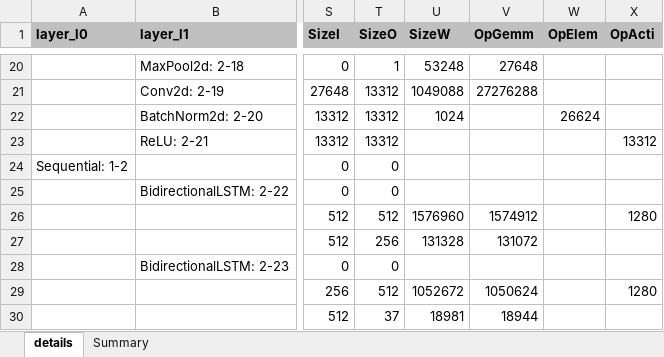
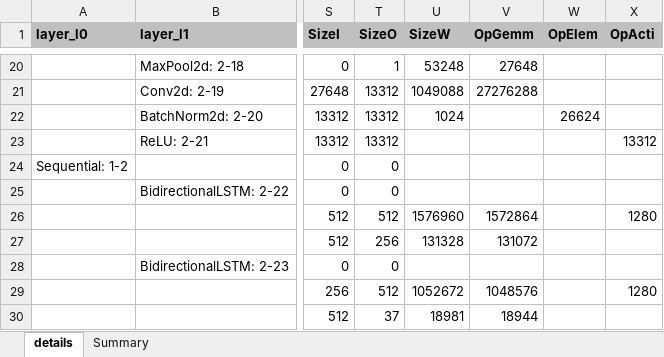
Before and after one commit to alexhegit/NNparser, an Excel workbook: outputs/torch/crnn.xlsx, sheet details, drawn as a sheet; only a part is shown, gaps mark what is left out; values as stored, in another font and other column widths than the file's, no borders; conditional formats not drawn; the diff names each change by its address in the sheet, - before the commit and + after, or states it on an @@ line.

```diff
--- a/outputs/torch/crnn.xlsx (sheet details)
+++ b/outputs/torch/crnn.xlsx (sheet details)
-V26 (OpGemm): 1574912
+V26 (OpGemm): 1572864
-V29 (OpGemm): 1050624
+V29 (OpGemm): 1048576
```
Also changed, not shown: sheet Summary, outputs/tf/VGG19.xlsx, outputs/torch/resnet18.xlsx, 21 other files.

=======

Where a line of the entries contains the word "details", copy that line.

**Expected answer**
Before and after one commit to alexhegit/NNparser, an Excel workbook: outputs/torch/crnn.xlsx, sheet details, drawn as a sheet; only a part is shown, gaps mark what is left out; values as stored, in another font and other column widths than the file's, no borders; conditional formats not drawn; the diff names each change by its address in the sheet, - before the commit and + after, or states it on an @@ line.
--- a/outputs/torch/crnn.xlsx (sheet details)
+++ b/outputs/torch/crnn.xlsx (sheet details)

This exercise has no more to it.